This was the piece that brought everything together. This enabled customers to broadly search and narrowly filter a list of clips to find exactly what they were looking for. We also implemented auto-complete for tags to help assist customers when trying to remember a tag. With the improved clip content, they could search for tester names, notes, and the test they came from. If customers knew exactly where they wanted to look for clips they could use the test filter. This helped them pinpoint the exact test or tests that contained their insights.
Develop new functionality for customer to solve the “find” opportunity
We implemented tags, search, and filter in the effort to aide our customers in identifying, sorting, and selecting clips in the highlight reel. In three months, since we released tags, our customers had created 11,000 unique tags. We are averaging about 500 searches per week.
Improving customer satisfaction with the highlight reel editor
We sent out surveys before, during, and after releasing the improvements above and we improved our satisfaction by forty-four percent. Many customers commented on the improved clip design and dragging/dropping functionality as the reason for their positive feedback.
Increasing the number of highlight reels created
At the start of this initiative we were seeing around 300 highlight reels created per month. Post launch we saw that number skyrocket to 1,000. An increase of ~200%. Over fifty percent of the total highlight reels created were attributed to instant highlight reels. About seventy percent of customers who did create a highlight reel came back to create a second one.
“Love the tagging feature -- I now actually make [highlight] reels.”
Researcher @ Square
“Thanks for adding hashtags...makes it a lot easier to find items.”
Researcher @ Healthwise
Always be experimenting

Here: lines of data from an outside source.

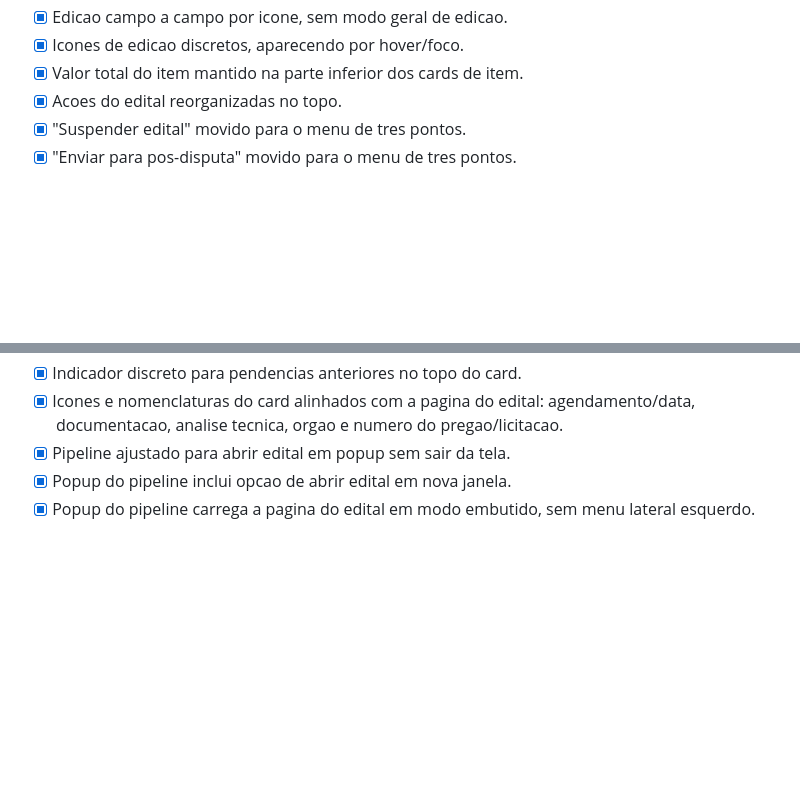
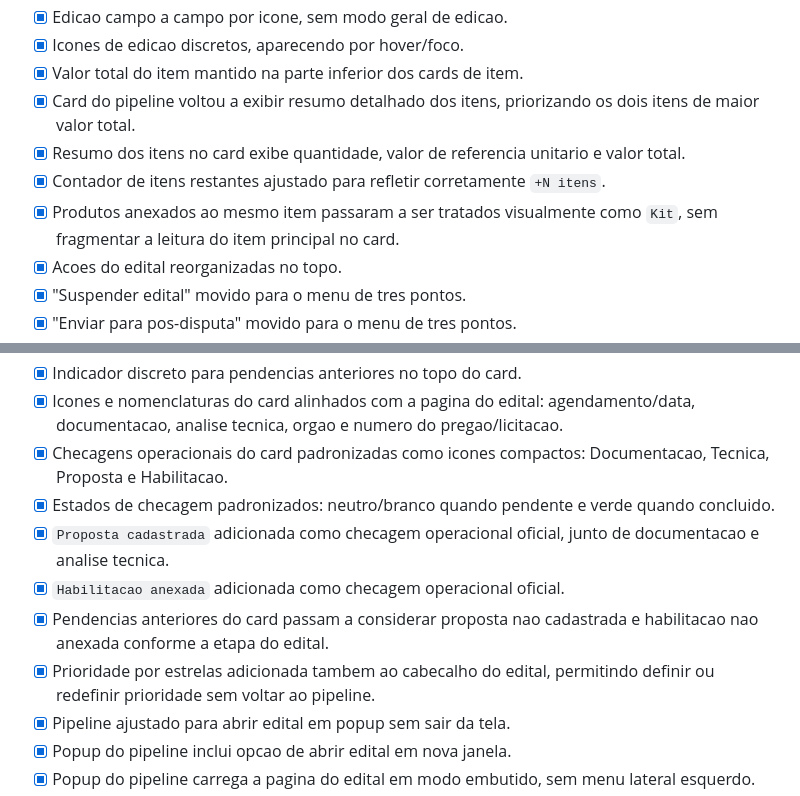
Before and after one commit to alvarosamp/RagMatchAvancado, a Markdown page: docs/crm-design-system/06-plano-execucao-redesign.md, 2 parts joined by grey strips. GitHub-like rendering; blank space fills up the shorter version.

```diff
--- a/docs/crm-design-system/06-plano-execucao-redesign.md
+++ b/docs/crm-design-system/06-plano-execucao-redesign.md
@@ -117,6 +124,10 @@ Fluxo de implementacao:
 - [x] Edicao campo a campo por icone, sem modo geral de edicao.
 - [x] Icones de edicao discretos, aparecendo por hover/foco.
 - [x] Valor total do item mantido na parte inferior dos cards de item.
+- [x] Card do pipeline voltou a exibir resumo detalhado dos itens, priorizando os dois itens de maior valor total.
+- [x] Resumo dos itens no card exibe quantidade, valor de referencia unitario e valor total.
+- [x] Contador de itens restantes ajustado para refletir corretamente `+N itens`.
+- [x] Produtos anexados ao mesmo item passaram a ser tratados visualmente como `Kit`, sem fragmentar a leitura do item principal no card.
 - [x] Acoes do edital reorganizadas no topo.
 - [x] "Suspender edital" movido para o menu de tres pontos.
 - [x] "Enviar para pos-disputa" movido para o menu de tres pontos.
@@ -136,6 +147,12 @@ Fluxo de implementacao:
 - [x] Alertas fortes separados das informacoes comuns.
 - [x] Indicador discreto para pendencias anteriores no topo do card.
 - [x] Icones e nomenclaturas do card alinhados com a pagina do edital: agendamento/data, documentacao, analise tecnica, orgao e numero do pregao/licitacao.
+- [x] Checagens operacionais do card padronizadas como icones compactos: Documentacao, Tecnica, Proposta e Habilitacao.
+- [x] Estados de checagem padronizados: neutro/branco quando pendente e verde quando concluido.
+- [x] `Proposta cadastrada` adicionada como checagem operacional oficial, junto de documentacao e analise tecnica.
+- [x] `Habilitacao anexada` adicionada como checagem operacional oficial.
+- [x] Pendencias anteriores do card passam a considerar proposta nao cadastrada e habilitacao nao anexada conforme a etapa do edital.
+- [x] Prioridade por estrelas adicionada tambem ao cabecalho do edital, permitindo definir ou redefinir prioridade sem voltar ao pipeline.
 - [x] Pipeline ajustado para abrir edital em popup sem sair da tela.
 - [x] Popup do pipeline inclui opcao de abrir edital em nova janela.
 - [x] Popup do pipeline carrega a pagina do edital em modo embutido, sem menu lateral esquerdo.
```
Also changed, not shown: other parts of docs/crm-design-system/06-plano-execucao-redesign.md (+29 -3 lines).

The theme for our PanDE week was around experimentation. We were empowered to choose a problem, write a hypothesis, track how we would validate or invalidate the experiment, and map out the appropriate next steps. This gave us a light weight way to test out ideas that treated failure as just another step in the process. This environment gave the team the confidence and space to develop the instant highlight reel feature. We had all the necessary pieces right in front of us and using the experiment lens helped us see the bigger picture.
Understand the problem and the solution will come
Anthony Raad, a staff UX researcher was instrumental in the success of this project. He gave us a look inside the mind of our customers through filtered feedback and interviews. By the time we exited the understand phase we knew the key features that would improve the experience for a lot of our customers. Brian, our fearless PM, led the charge on defining and scoping this opportunity to ensure we were focusing on solving the right things. By the time it came to put pixels on the screen our solution so solid that it had customers asking, “when can I have this?” Working in this way made it incredibly easy for me to always map everything back to customer value.
Show your work
Our company is founded on the philosophy that getting feedback will make your product better. Feedback can come from anywhere and it was important for us to filter that feedback, especially internal feedback. We got a pretty strong signal from our early surveys and interviews that were were some unmet needs in the highlight reel. In a priority planning meeting a key stakeholder wasn’t so sure there was enough of a need here. The proposed solve was to do the bare minimum and move on to other pressing projects. These conversations are always challenging, when comparing a few top-level items how does a company choose where to invest time and money? However, as a team we felt this was an important initiative. We built our case around why we should make this investment and why we should make it now. We used the product as our customers do and presented clips of our interviews in the next planning meeting. Seeing the frustrated looks as our customers used the existing product and the hopefulness of their voice as they used our proposed vision was enough to convince that stakeholder that this was worth building.